### The task
Every line holding "cannot" should be copied from the records below.

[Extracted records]
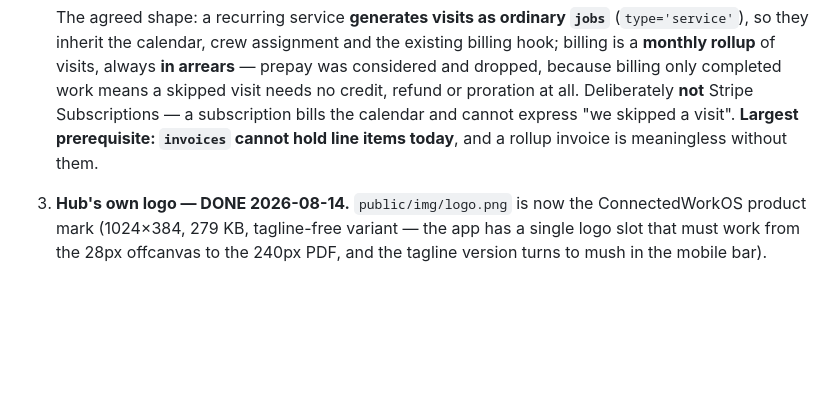
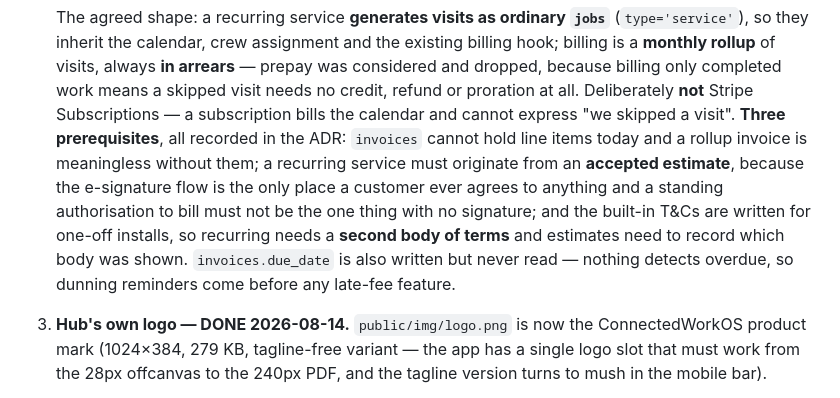
Before and after one commit to connectedhomeoutfitters/connected-home-hub, a Markdown page: CLAUDE.md, the part around the change. Rendered like a GitHub page; blank space fills up the shorter version.

```diff
--- a/CLAUDE.md
+++ b/CLAUDE.md
@@ -804,9 +804,14 @@ order:
    prepay was considered and dropped, because billing only completed work means a skipped
    visit needs no credit, refund or proration at all. Deliberately **not** Stripe
    Subscriptions — a subscription bills
-   the calendar and cannot express "we skipped a visit". **Largest prerequisite:
-   `invoices` cannot hold line items today**, and a rollup invoice is meaningless without
-   them.
+   the calendar and cannot express "we skipped a visit". **Three prerequisites**, all recorded in the ADR: `invoices`
+   cannot hold line items today and a rollup invoice is meaningless without them; a
+   recurring service must originate from an **accepted estimate**, because the e-signature
+   flow is the only place a customer ever agrees to anything and a standing authorisation
+   to bill must not be the one thing with no signature; and the built-in T&Cs are written
+   for one-off installs, so recurring needs a **second body of terms** and estimates need
+   to record which body was shown. `invoices.due_date` is also written but never read —
+   nothing detects overdue, so dunning reminders come before any late-fee feature.
 
 2. **Hub's own logo — DONE 2026-08-14.** `public/img/logo.png` is now the ConnectedWorkOS
    product mark (1024×384, 279 KB, tagline-free variant — the app has a single logo slot
```
Also changed, not shown: docs/adr/0002-recurring-services.md (+72 -0 lines).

### Reply to the task
-   the calendar and cannot express "we skipped a visit". **Largest prerequisite:
-   `invoices` cannot hold line items today**, and a rollup invoice is meaningless without
+   the calendar and cannot express "we skipped a visit". **Three prerequisites**, all recorded in the ADR: `invoices`
+   cannot hold line items today and a rollup invoice is meaningless without them; a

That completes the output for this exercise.